Councils are part of the democratic framework of Australia and the community gets the chance to elect its Council Members every four years. The next Council Elections will happen in November 2018.
Local Government elections provide an opportunity to elect representatives who aspire, through the decisions they will be empowered to make on behalf of the community, to contribute to effective local government.
Unlike State and Federal elections, it is not compulsory to vote in South Australian council elections and all voting is done by post. Enrolled voters receive a voting package through the mail and return their votes in a reply paid envelope.
The rules for elections are set out in the Local Government (Elections) Act 1999 an act of the South Australian Parliament.
2018 Councils Elections Timetable
These Guidelines operate to provide a general approval to authorise the placement or affixation of moveable signs, advertising candidates for election, on a road or onto infrastructure on a road.
A total of seven elections will be held within the City of Marion in the 2018 elections; one for the Mayor and one for each of the six wards.
Information about current wards and boundaries
Voting in council elections is done by post.
If you are on the State (House of Assembly) electoral roll or have completed an enrolment to join the supplementary roll, you will receive a voting pack in the mail in late October 2018.
The ballot paper in your voting pack will show the candidates standing for election in your council ward. To find out more about each of the candidates and what they stand for go to the council elections candidates website, then complete your ballot paper and return it in the reply paid envelope.
Votes must be received before 5pm Friday 9 November 2018.
Get involved and make a difference Local democracy is an important feature of life in Australia, and councils have a far greater influence on communities than most people appreciate.
All Local Government elections are conducted using the counting system known as proportional representation. A candidate is elected when a quota or predetermined proportion of the total number of formal ballot papers cast is obtained.
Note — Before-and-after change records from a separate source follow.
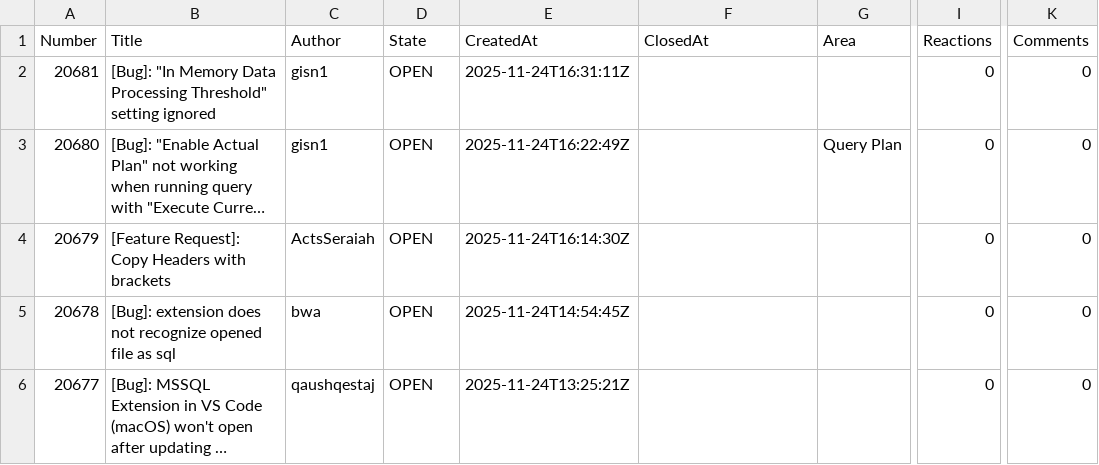
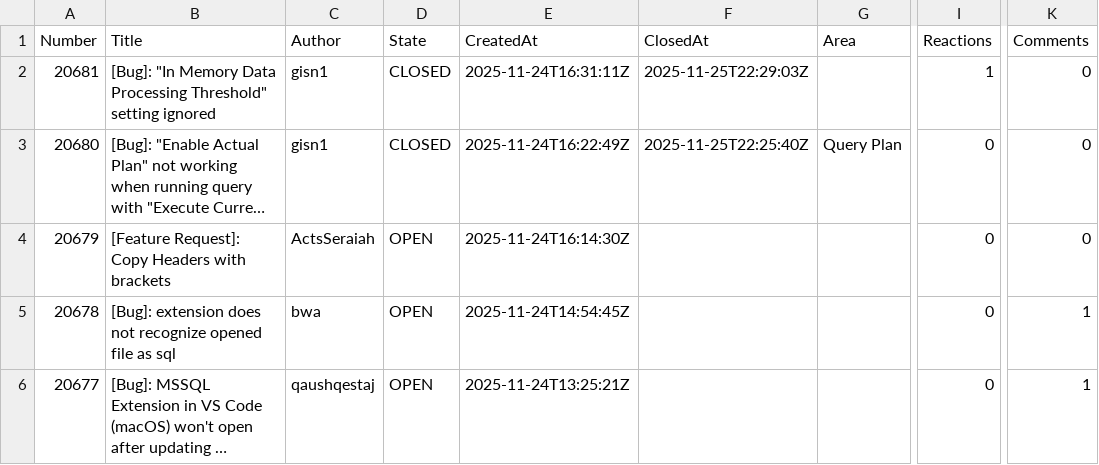
Before and after one commit to aasimkhan30/vscode-mssql-issues, a CSV file: microsoft-vscode-mssql-issues.csv, drawn as a sheet; only a part is shown, gaps mark what is left out; long unchanged cells end in …; the diff covers the shown part only; the diff names each change by its address in the sheet, - before the commit and + after, or states it on an @@ line.

```diff
--- a/microsoft-vscode-mssql-issues.csv
+++ b/microsoft-vscode-mssql-issues.csv
-D2:D3 (State): OPEN
+D2:D3 (State): CLOSED
-F2 (ClosedAt): (empty)
+F2 (ClosedAt): 2025-11-25T22:29:03Z
-I2 (Reactions): 0
+I2 (Reactions): 1
-F3 (ClosedAt): (empty)
+F3 (ClosedAt): 2025-11-25T22:25:40Z
-K5:K6 (Comments): 0
+K5:K6 (Comments): 1
```
Also changed, not shown: 1 removed row and 32 edited cells elsewhere in this file, 2 other files.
To find out more about the elections and how the voting system works, visit the Electoral Commission SA's Council Election Fact Page.
The Electoral Commission SA (ECSA) works closely with a range of community sector partners to ensure all South Australians have the information they need to understand and vote in council elections.
Please visit their website for more details of the types of resources and assistance available https://www.ecsa.sa.gov.au/elections/council-elections-home/council-elections-accessible-resources
(NOTE: The content can be downloaded on any browser except Internet Explorer).
Authorised by Adrian Skull, PO Box 21, Oaklands Park SA 5046.